Wickenburg is rich in history and Western hospitality. The earliest inhabitants were the Apache Indians, followed by hunters, trappers, prospectors and ranchers. Seven generations have lived and worked in this town built along the legendary Hassayampa River. Hospitality and friendliness here are as genuine as the Arizona sunshine. The Wickenburg Chamber of Commerce & Visitors Bureau is available to answer questions and provide literature about meeting locations. www.wickenburgchamber.com
Alamo Lake State Park
Located 75 miles northwest of Wickenburg, Alamo Lake is one of the best places to fish for bass in Arizona. The lake is situated in the Bill Williams River Valley where the Big Sandy River and Santa Maria River come together. It was created with the completion of Alamo Dam in 1968. The park has good wildlife viewing opportunities, and you may spot a bald or golden eagle. (928) 669-2088, AZSTATEPARKS.com
Set on 23,362 acres, Lake Pleasant Regional Park offers 148 sites for RV and tent camping. Each developed site has water and electricity, a dump station, covered ramada, picnic table, barbecue grill and fire rings. Each semi-developed site and tent site has a covered ramada, picnic table, barbecue grill and fire ring. Restroom and shower facilities are offered to both types of campsites.
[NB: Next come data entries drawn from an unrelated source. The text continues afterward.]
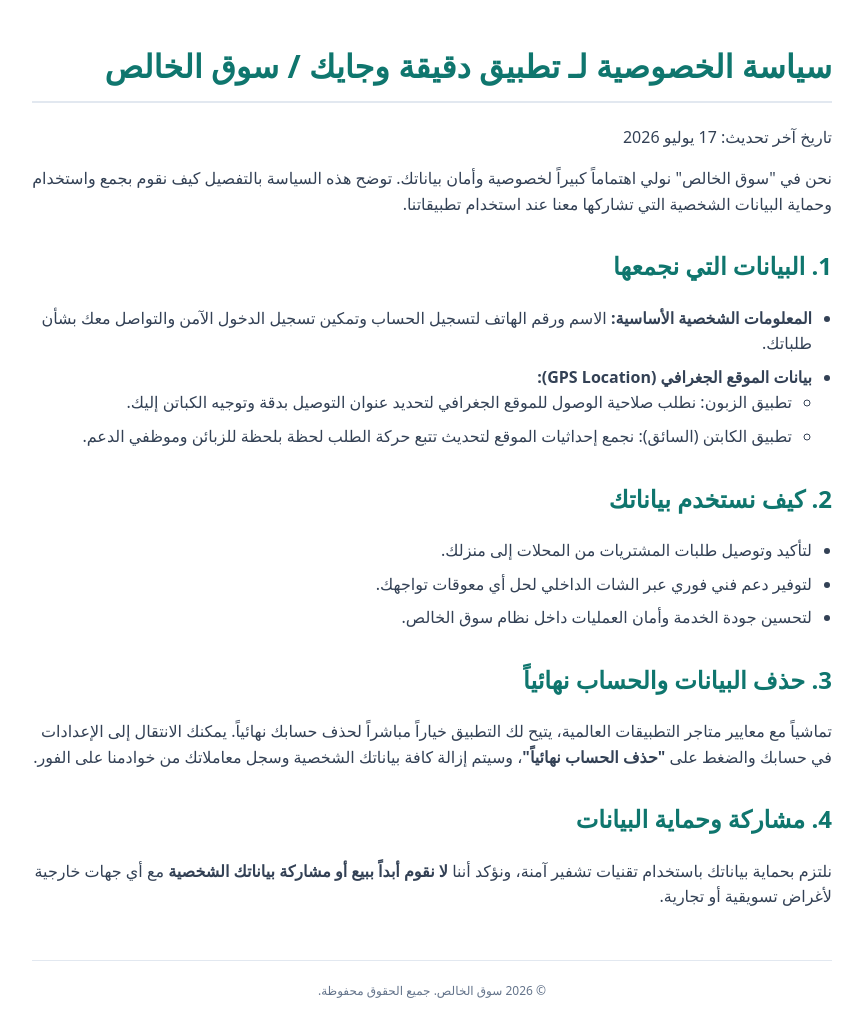
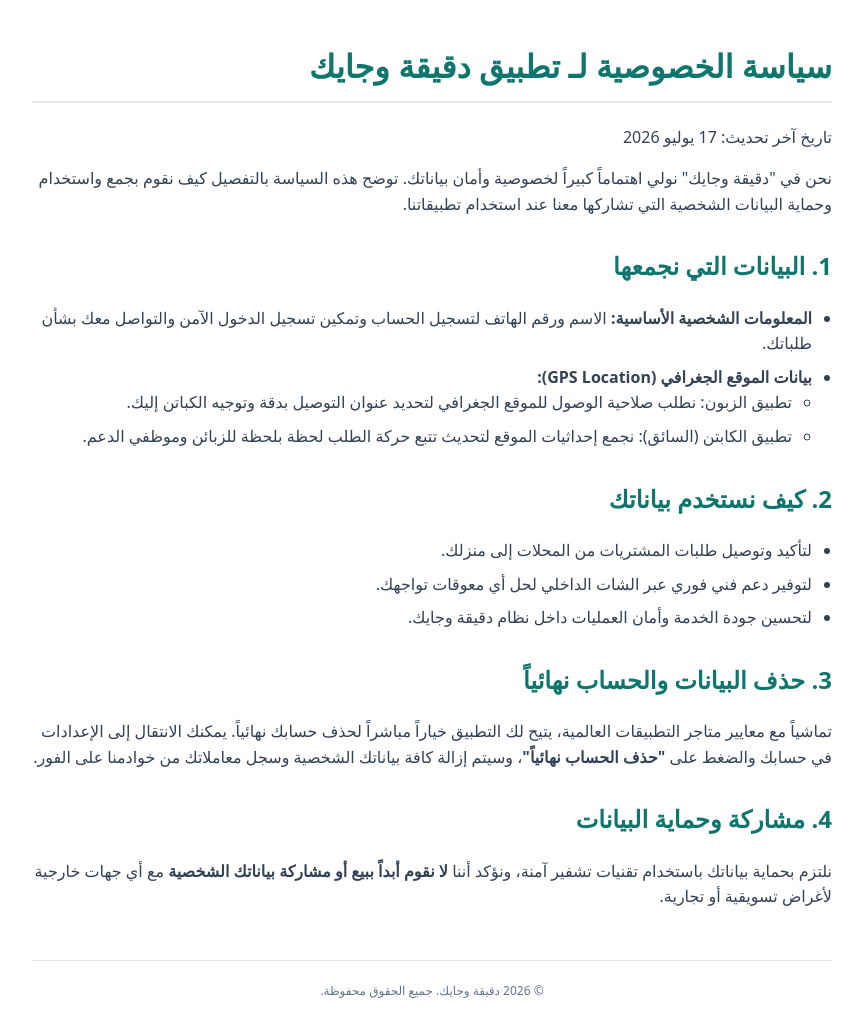
Before and after one commit to khalidalchalabi/elivery-backend, a website: page public/privacy.html in a window 1280 px wide. Shown: the whole page, without its empty margins (208-1071 px from the left). Drawn offline with Linux system fonts and the light colour scheme.

Commit message:
Remove سوق الخالص text from privacy policies

```diff
--- a/public/privacy.html
+++ b/public/privacy.html
@@ -3,7 +3,7 @@
 <head>
     <meta charset="UTF-8">
     <meta name="viewport" content="width=device-width, initial-scale=1.0">
-    <title>سياسة الخصوصية - تطبيق دقيقة وجايك / سوق الخالص</title>
+    <title>سياسة الخصوصية - تطبيق دقيقة وجايك</title>
     <style>
         body { font-family: system-ui, -apple-system, sans-serif; line-height: 1.6; margin: 40px auto; max-width: 800px; padding: 0 20px; color: #334155; }
         h1 { color: #0F766E; border-bottom: 2px solid #E2E8F0; padding-bottom: 10px; }
@@ -14,9 +14,9 @@
     </style>
 </head>
 <body>
-    <h1>سياسة الخصوصية لـ تطبيق دقيقة وجايك / سوق الخالص</h1>
+    <h1>سياسة الخصوصية لـ تطبيق دقيقة وجايك</h1>
     <p>تاريخ آخر تحديث: 17 يوليو 2026</p>
-    <p>نحن في "سوق الخالص" نولي اهتماماً كبيراً لخصوصية وأمان بياناتك. توضح هذه السياسة بالتفصيل كيف نقوم بجمع واستخدام وحماية البيانات الشخصية التي تشاركها معنا عند استخدام تطبيقاتنا.</p>
+    <p>نحن في "دقيقة وجايك" نولي اهتماماً كبيراً لخصوصية وأمان بياناتك. توضح هذه السياسة بالتفصيل كيف نقوم بجمع واستخدام وحماية البيانات الشخصية التي تشاركها معنا عند استخدام تطبيقاتنا.</p>
 
     <h2>1. البيانات التي نجمعها</h2>
     <ul>
@@ -33,7 +33,7 @@
     <ul>
         <li>لتأكيد وتوصيل طلبات المشتريات من المحلات إلى منزلك.</li>
         <li>لتوفير دعم فني فوري عبر الشات الداخلي لحل أي معوقات تواجهك.</li>
-        <li>لتحسين جودة الخدمة وأمان العمليات داخل نظام سوق الخالص.</li>
+        <li>لتحسين جودة الخدمة وأمان العمليات داخل نظام دقيقة وجايك.</li>
     </ul>
 
     <h2>3. حذف البيانات والحساب نهائياً</h2>
@@ -43,7 +43,7 @@
     <p>نلتزم بحماية بياناتك باستخدام تقنيات تشفير آمنة، ونؤكد أننا <strong>لا نقوم أبداً ببيع أو مشاركة بياناتك الشخصية</strong> مع أي جهات خارجية لأغراض تسويقية أو تجارية.</p>
 
     <div class="footer">
-        © 2026 سوق الخالص. جميع الحقوق محفوظة.
+        © 2026 دقيقة وجايك. جميع الحقوق محفوظة.
     </div>
 </body>
 </html>
```
Also changed, not shown: public/web/privacy.html (+5 -5 lines).
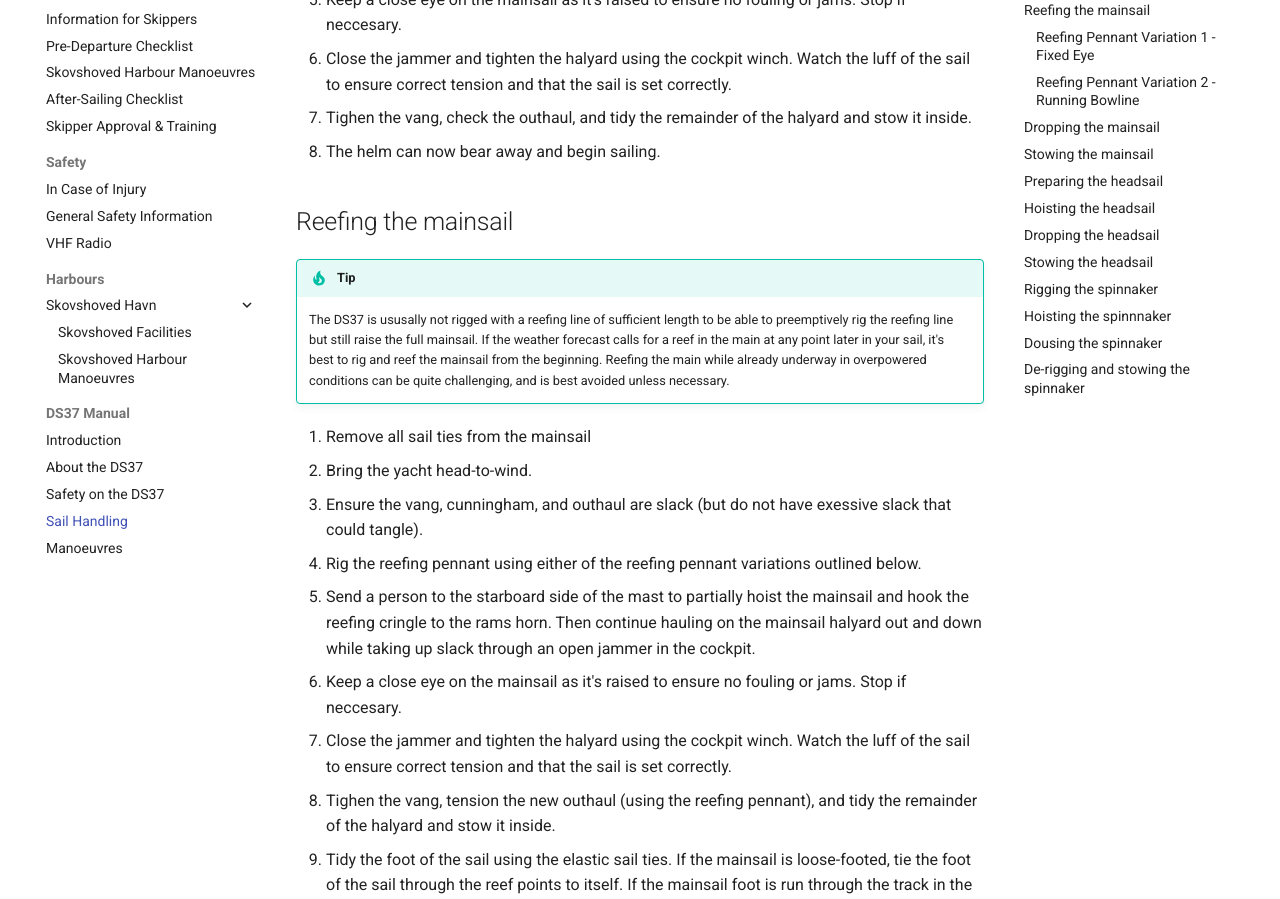
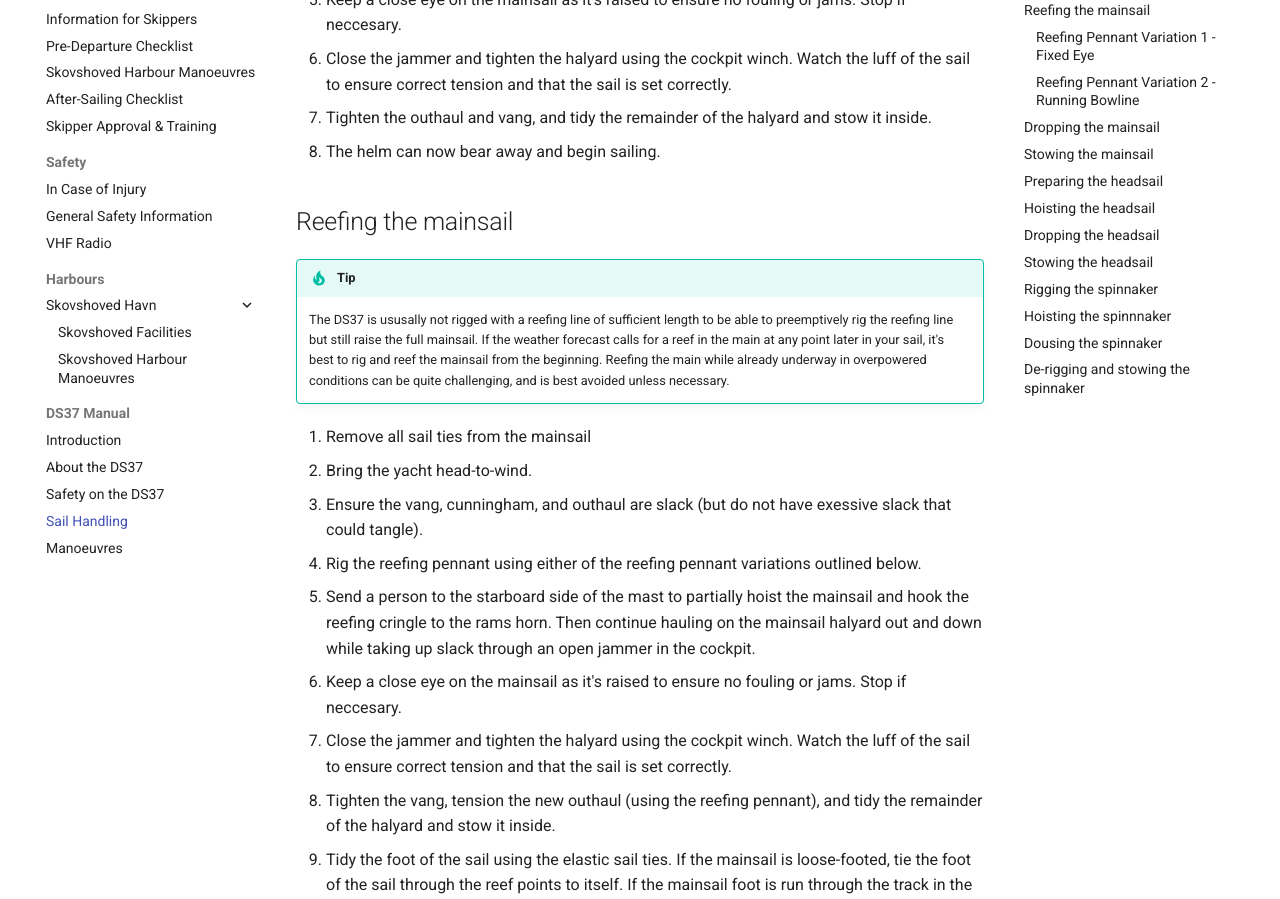
Before and after one commit to x123/kdy-iss, an MkDocs documentation site: the page built from docs/sail-handling.md, in a window 1280 px wide and 1400 px high, scrolled down 546 px. Shown: the part 152-1051 px from the top of the window. Built offline with MkDocs 1.6.1 and Material for MkDocs 9.7.7, drawn with Linux system fonts in a browser that asks for light colours; comment, search, counter and statistics services are not loaded.

Commit message:
spelling fix

```diff
--- a/docs/sail-handling.md
+++ b/docs/sail-handling.md
@@ -24,8 +24,8 @@
 6. Close the jammer and tighten the halyard using the cockpit winch. Watch the
    luff of the sail to ensure correct tension and that the sail is set
    correctly.
-7. Tighen the vang, check the outhaul, and tidy the remainder of the halyard
-   and stow it inside.
+7. Tighten the outhaul and vang, and tidy the remainder of the halyard and stow
+   it inside.
 8. The helm can now bear away and begin sailing.
 
 # Reefing the mainsail
@@ -54,7 +54,7 @@
 7. Close the jammer and tighten the halyard using the cockpit winch. Watch the
    luff of the sail to ensure correct tension and that the sail is set
    correctly.
-8. Tighen the vang, tension the new outhaul (using the reefing pennant), and
+8. Tighten the vang, tension the new outhaul (using the reefing pennant), and
    tidy the remainder of the halyard and stow it inside.
 9. Tidy the foot of the sail using the elastic sail ties. If the mainsail is
    loose-footed, tie the foot of the sail through the reef points to itself. If
```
Set in the Northwest Valley, 30 miles east of Wickenburg, Lake Pleasant Regional Park offers activities, such as boating, fishing, swimming, hiking, picnicking and wildlife viewing — plus visits to the Discovery Center. Lake water levels can fluctuate throughout the year, typically reaching its highest level in the spring (March and April) and its lowest in the fall (October and November). 41835 N. Castle Hot Springs Rd., (928) 501-1710 www.Maricopacountyparks.net